**Information shown**.
------------
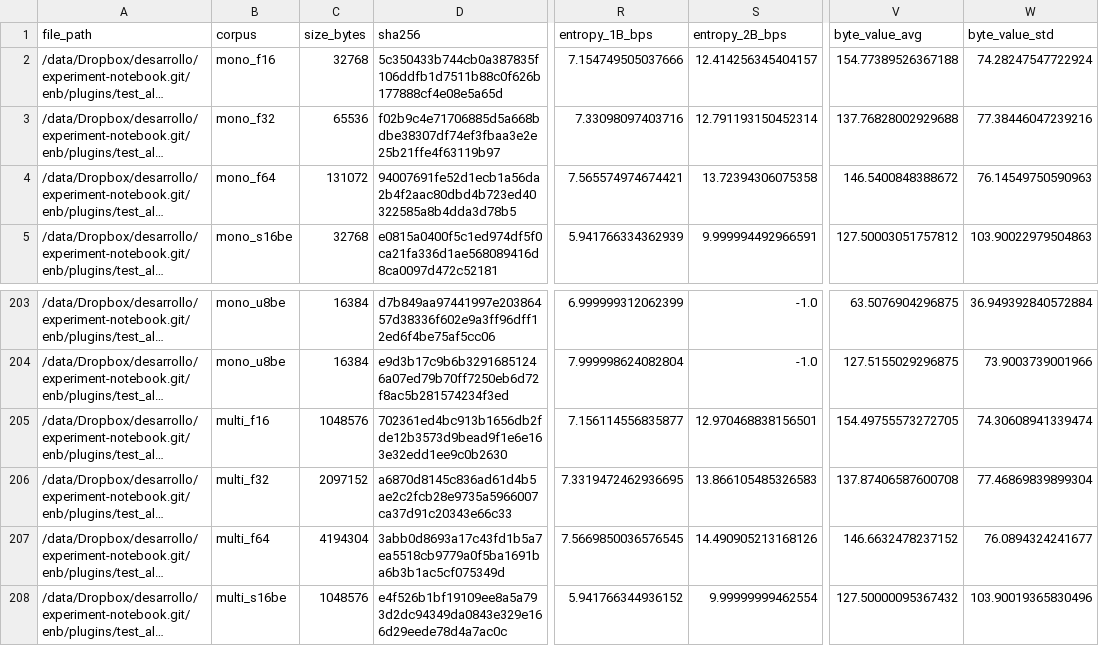
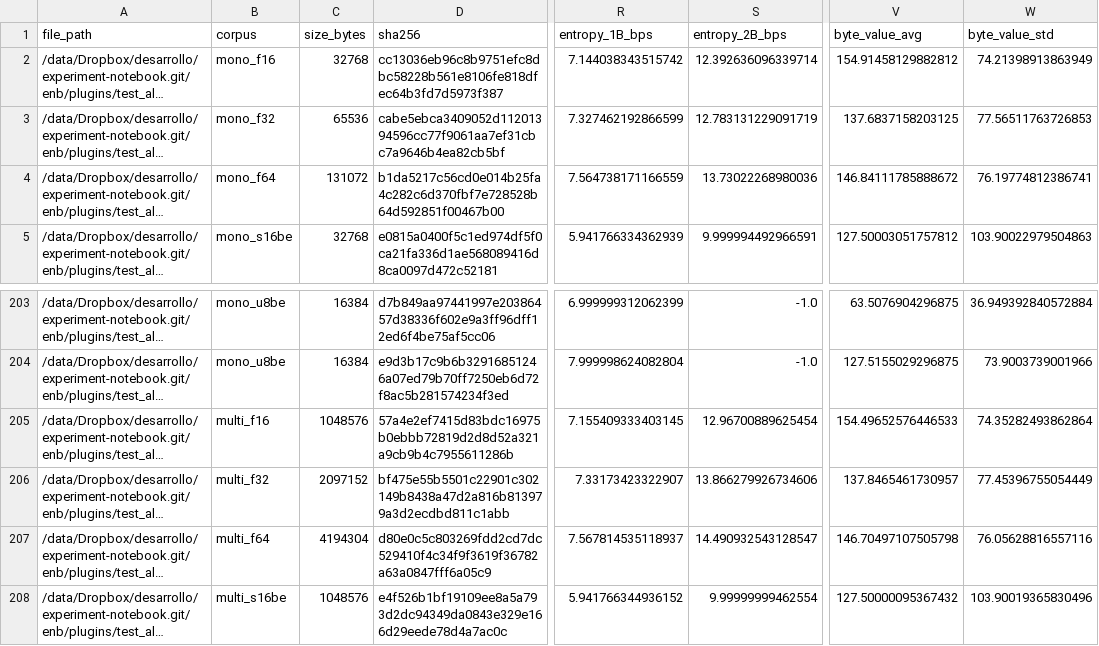
Before and after one commit to miguelinux314/experiment-notebook, a CSV file: enb/plugins/test_all_codecs/persistence_test_all_codecs.py/AvailabilityExperiment_dataset_persistence.csv, drawn as a sheet; only a part is shown, gaps mark what is left out; long unchanged cells end in …; the diff covers the shown part only; the diff names each change by its address in the sheet, - before the commit and + after, or states it on an @@ line.

```diff
--- a/enb/plugins/test_all_codecs/persistence_test_all_codecs.py/AvailabilityExperiment_dataset_persistence.csv
+++ b/enb/plugins/test_all_codecs/persistence_test_all_codecs.py/AvailabilityExperiment_dataset_persistence.csv
-D2 (sha256): 5c350433b744cb0a387835f106ddfb1d7511b88c0f626b177888cf4e08e5a65d
+D2 (sha256): cc13036eb96c8b9751efc8dbc58228b561e8106fe818dfec64b3fd7d5973f387
-R2 (entropy_1B_bps): 7.154749505037666
+R2 (entropy_1B_bps): 7.144038343515742
-S2 (entropy_2B_bps): 12.414256345404157
+S2 (entropy_2B_bps): 12.392636096339714
-V2 (byte_value_avg): 154.77389526367188
+V2 (byte_value_avg): 154.91458129882812
-W2 (byte_value_std): 74.28247547722924
+W2 (byte_value_std): 74.21398913863949
-D3 (sha256): f02b9c4e71706885d5a668bdbe38307df74ef3fbaa3e2e25b21ffe4f63119b97
+D3 (sha256): cabe5ebca3409052d11201394596cc77f9061aa7ef31cbc7a9646b4ea82cb5bf
-R3 (entropy_1B_bps): 7.33098097403716
+R3 (entropy_1B_bps): 7.327462192866599
-S3 (entropy_2B_bps): 12.791193150452314
+S3 (entropy_2B_bps): 12.783131229091719
-V3 (byte_value_avg): 137.76828002929688
+V3 (byte_value_avg): 137.6837158203125
-W3 (byte_value_std): 77.38446047239216
+W3 (byte_value_std): 77.56511763726853
-D4 (sha256): 94007691fe52d1ecb1a56da2b4f2aac80dbd4b723ed40322585a8b4dda3d78b5
+D4 (sha256): b1da5217c56cd0e014b25fa4c282c6d370fbf7e728528b64d592851f00467b00
-R4 (entropy_1B_bps): 7.565574974674421
+R4 (entropy_1B_bps): 7.564738171166559
-S4 (entropy_2B_bps): 13.72394306075358
+S4 (entropy_2B_bps): 13.73022268980036
-V4 (byte_value_avg): 146.5400848388672
+V4 (byte_value_avg): 146.84111785888672
-W4 (byte_value_std): 76.14549750590963
+W4 (byte_value_std): 76.19774812386741
-D205 (sha256): 702361ed4bc913b1656db2fde12b3573d9bead9f1e6e163e32edd1ee9c0b2630
+D205 (sha256): 57a4e2ef7415d83bdc16975b0ebbb72819d2d8d52a321a9cb9b4c7955611286b
-R205 (entropy_1B_bps): 7.156114556835877
+R205 (entropy_1B_bps): 7.155409333403145
-S205 (entropy_2B_bps): 12.970468838156501
+S205 (entropy_2B_bps): 12.96700889625454
-V205 (byte_value_avg): 154.49755573272705
+V205 (byte_value_avg): 154.49652576446533
-W205 (byte_value_std): 74.30608941339474
+W205 (byte_value_std): 74.35282493862864
-D206 (sha256): a6870d8145c836ad61d4b5ae2c2fcb28e9735a5966007ca37d91c20343e66c33
+D206 (sha256): bf475e55b5501c22901c302149b8438a47d2a816b813979a3d2ecdbd811c1abb
-R206 (entropy_1B_bps): 7.3319472462936695
+R206 (entropy_1B_bps): 7.33173423322907
-S206 (entropy_2B_bps): 13.866105485326583
+S206 (entropy_2B_bps): 13.866279926734606
-V206 (byte_value_avg): 137.87406587600708
+V206 (byte_value_avg): 137.8465461730957
-W206 (byte_value_std): 77.46869839899304
+W206 (byte_value_std): 77.45396755054449
-D207 (sha256): 3abb0d8693a17c43fd1b5a7ea5518cb9779a0f5ba1691ba6b3b1ac5cf075349d
+D207 (sha256): d80e0c5c803269fdd2cd7dc529410f4c34f9f3619f36782a63a0847fff6a05c9
-R207 (entropy_1B_bps): 7.5669850036576545
+R207 (entropy_1B_bps): 7.567814535118937
-S207 (entropy_2B_bps): 14.490905213168126
+S207 (entropy_2B_bps): 14.490932543128547
-V207 (byte_value_avg): 146.6632478237152
+V207 (byte_value_avg): 146.70497107505798
-W207 (byte_value_std): 76.0894324241677
+W207 (byte_value_std): 76.05628816557116
```
Also changed, not shown: 30 edited cells elsewhere in this file, enb/plugins/test_all_codecs/persistence_test_all_codecs.py/persistence_summary_float.csv, enb/plugins/test_all_codecs/persistence_test_all_codecs.py/persistence_summary_signed.csv, 17 other files.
------------
**About this exercise**.
All of the data is to be reproduced exactly, with the pictures left out.

**Written solution**.
Before and after one commit to miguelinux314/experiment-notebook, a CSV file: enb/plugins/test_all_codecs/persistence_test_all_codecs.py/AvailabilityExperiment_dataset_persistence.csv, drawn as a sheet; only a part is shown, gaps mark what is left out; long unchanged cells end in …; the diff covers the shown part only; the diff names each change by its address in the sheet, - before the commit and + after, or states it on an @@ line.

```diff
--- a/enb/plugins/test_all_codecs/persistence_test_all_codecs.py/AvailabilityExperiment_dataset_persistence.csv
+++ b/enb/plugins/test_all_codecs/persistence_test_all_codecs.py/AvailabilityExperiment_dataset_persistence.csv
-D2 (sha256): 5c350433b744cb0a387835f106ddfb1d7511b88c0f626b177888cf4e08e5a65d
+D2 (sha256): cc13036eb96c8b9751efc8dbc58228b561e8106fe818dfec64b3fd7d5973f387
-R2 (entropy_1B_bps): 7.154749505037666
+R2 (entropy_1B_bps): 7.144038343515742
-S2 (entropy_2B_bps): 12.414256345404157
+S2 (entropy_2B_bps): 12.392636096339714
-V2 (byte_value_avg): 154.77389526367188
+V2 (byte_value_avg): 154.91458129882812
-W2 (byte_value_std): 74.28247547722924
+W2 (byte_value_std): 74.21398913863949
-D3 (sha256): f02b9c4e71706885d5a668bdbe38307df74ef3fbaa3e2e25b21ffe4f63119b97
+D3 (sha256): cabe5ebca3409052d11201394596cc77f9061aa7ef31cbc7a9646b4ea82cb5bf
-R3 (entropy_1B_bps): 7.33098097403716
+R3 (entropy_1B_bps): 7.327462192866599
-S3 (entropy_2B_bps): 12.791193150452314
+S3 (entropy_2B_bps): 12.783131229091719
-V3 (byte_value_avg): 137.76828002929688
+V3 (byte_value_avg): 137.6837158203125
-W3 (byte_value_std): 77.38446047239216
+W3 (byte_value_std): 77.56511763726853
-D4 (sha256): 94007691fe52d1ecb1a56da2b4f2aac80dbd4b723ed40322585a8b4dda3d78b5
+D4 (sha256): b1da5217c56cd0e014b25fa4c282c6d370fbf7e728528b64d592851f00467b00
-R4 (entropy_1B_bps): 7.565574974674421
+R4 (entropy_1B_bps): 7.564738171166559
-S4 (entropy_2B_bps): 13.72394306075358
+S4 (entropy_2B_bps): 13.73022268980036
-V4 (byte_value_avg): 146.5400848388672
+V4 (byte_value_avg): 146.84111785888672
-W4 (byte_value_std): 76.14549750590963
+W4 (byte_value_std): 76.19774812386741
-D205 (sha256): 702361ed4bc913b1656db2fde12b3573d9bead9f1e6e163e32edd1ee9c0b2630
+D205 (sha256): 57a4e2ef7415d83bdc16975b0ebbb72819d2d8d52a321a9cb9b4c7955611286b
-R205 (entropy_1B_bps): 7.156114556835877
+R205 (entropy_1B_bps): 7.155409333403145
-S205 (entropy_2B_bps): 12.970468838156501
+S205 (entropy_2B_bps): 12.96700889625454
-V205 (byte_value_avg): 154.49755573272705
+V205 (byte_value_avg): 154.49652576446533
-W205 (byte_value_std): 74.30608941339474
+W205 (byte_value_std): 74.35282493862864
-D206 (sha256): a6870d8145c836ad61d4b5ae2c2fcb28e9735a5966007ca37d91c20343e66c33
+D206 (sha256): bf475e55b5501c22901c302149b8438a47d2a816b813979a3d2ecdbd811c1abb
-R206 (entropy_1B_bps): 7.3319472462936695
+R206 (entropy_1B_bps): 7.33173423322907
-S206 (entropy_2B_bps): 13.866105485326583
+S206 (entropy_2B_bps): 13.866279926734606
-V206 (byte_value_avg): 137.87406587600708
+V206 (byte_value_avg): 137.8465461730957
-W206 (byte_value_std): 77.46869839899304
+W206 (byte_value_std): 77.45396755054449
-D207 (sha256): 3abb0d8693a17c43fd1b5a7ea5518cb9779a0f5ba1691ba6b3b1ac5cf075349d
+D207 (sha256): d80e0c5c803269fdd2cd7dc529410f4c34f9f3619f36782a63a0847fff6a05c9
-R207 (entropy_1B_bps): 7.5669850036576545
+R207 (entropy_1B_bps): 7.567814535118937
-S207 (entropy_2B_bps): 14.490905213168126
+S207 (entropy_2B_bps): 14.490932543128547
-V207 (byte_value_avg): 146.6632478237152
+V207 (byte_value_avg): 146.70497107505798
-W207 (byte_value_std): 76.0894324241677
+W207 (byte_value_std): 76.05628816557116
```
Also changed, not shown: 30 edited cells elsewhere in this file, enb/plugins/test_all_codecs/persistence_test_all_codecs.py/persistence_summary_float.csv, enb/plugins/test_all_codecs/persistence_test_all_codecs.py/persistence_summary_signed.csv, 17 other files.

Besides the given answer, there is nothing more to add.